Denialism is not the same as skepticism. Deep emotional investment and attachment to values, ideology, and/or identity are the three major obstacles to real critical thinking and scientific skepticism.
From what I’ve heard and sensed from the many people I know who self-identify as “spiritual but not religious” (including what seems like most, if not all, Western contemporary yoga practitioners) it seems to come down to one of the following three positions:
I am delighted to offer this from a dharma talk offered by one of my senior students in training to become a Zen Naturalist Dharma Teacher. Andre is based in Toronto, and runs, along with his wife, Catalina, Spirit Loft.
I don’t wish to sound all “Polly-annish” about life. It’s not “all good.” Shitty things happen and there may be times when gratitude is an incorrect response.

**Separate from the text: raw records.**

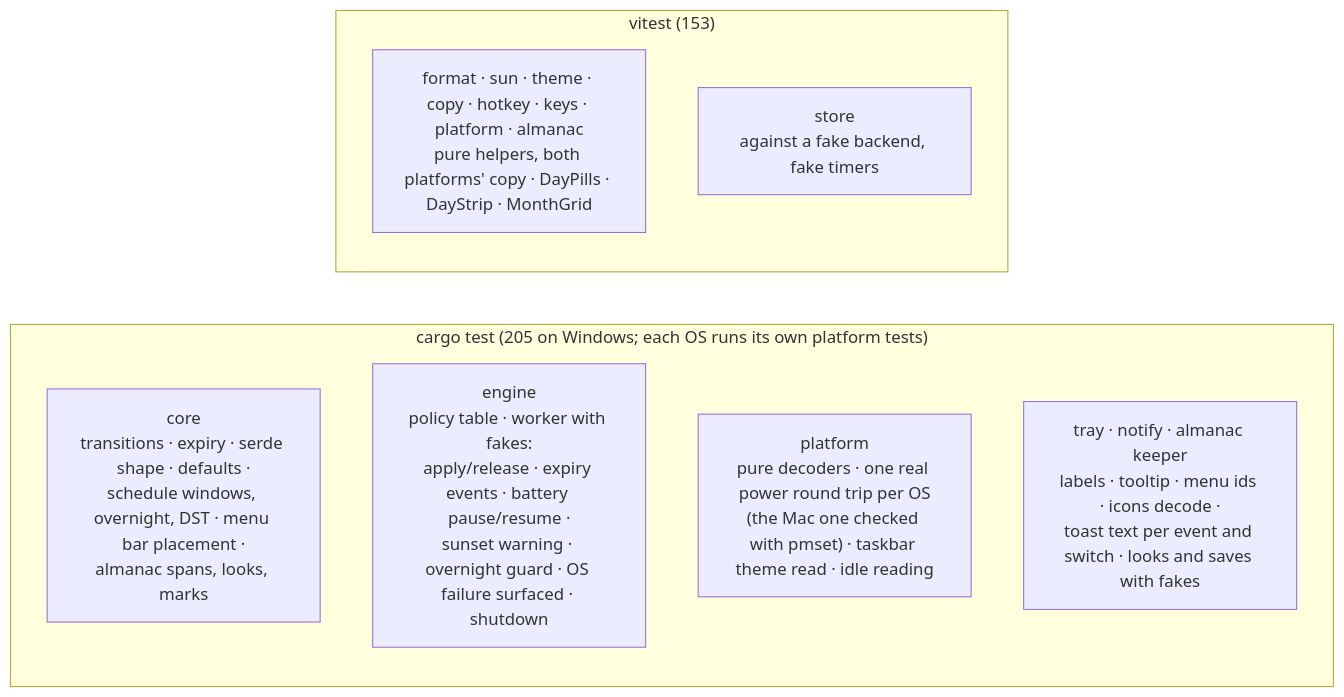
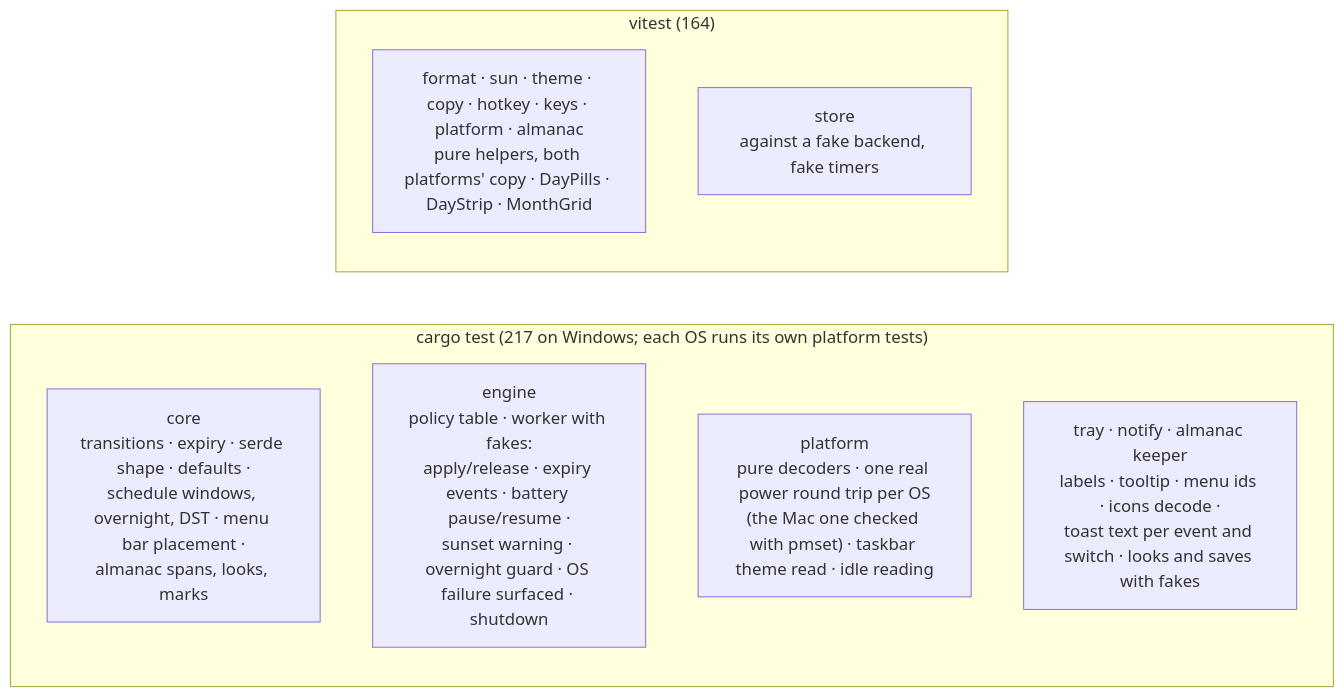
Before and after one commit to ax5hay/KeepMeAwake: the fourth of 4 diagrams in docs/development.md, drawn with Mermaid. The commit also changed 20 other files, not shown here.

````diff
--- a/docs/development.md
+++ b/docs/development.md
@@ -182,13 +182,13 @@
 ```mermaid
 flowchart LR
-    subgraph rust["cargo test (205 on Windows; each OS runs its own platform tests)"]
+    subgraph rust["cargo test (217 on Windows; each OS runs its own platform tests)"]
         core_t["core<br/>transitions · expiry · serde shape · defaults ·<br/>schedule windows, overnight, DST · menu bar placement ·<br/>almanac spans, looks, marks"]
         engine_t["engine<br/>policy table · worker with fakes:<br/>apply/release · expiry events · battery pause/resume ·<br/>sunset warning · overnight guard · OS failure surfaced · shutdown"]
         platform_t["platform<br/>pure decoders · one real power round trip per OS<br/>(the Mac one checked with pmset) · taskbar theme read · idle reading"]
         tray_t["tray · notify · almanac keeper<br/>labels · tooltip · menu ids · icons decode ·<br/>toast text per event and switch · looks and saves with fakes"]
     end
-    subgraph ui["vitest (153)"]
+    subgraph ui["vitest (164)"]
         fmt["format · sun · theme · copy · hotkey · keys · platform · almanac<br/>pure helpers, both platforms' copy · DayPills · DayStrip · MonthGrid"]
         store_t["store<br/>against a fake backend, fake timers"]
     end
 ```
````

And with that acknowledgment, I will still stand by the assertion that sharing what we love with joy and appreciation is good medicine for the dis-ease of the self-contraction.
Walking Meditation Gatha:
The mind can go in a thousand directions.
But, on this beautiful path, I walk in peace.
With each step, a gentle wind blows.
With each step, a flower blooms.
The title of today's post is a quote attributed to the Buddha who is said to have often repeated, "I teach only one thing: suffering and the end of suffering."
Some smarty-pants once said, "Isn't that two things?" But obviously, if you understand -- truly understand -- suffering, you understand its causes and thus its ending.
If I were writing my book, Mindfulness Yoga, at the current time, the biggest change would be in the definition and my description of "mindfulness" itself!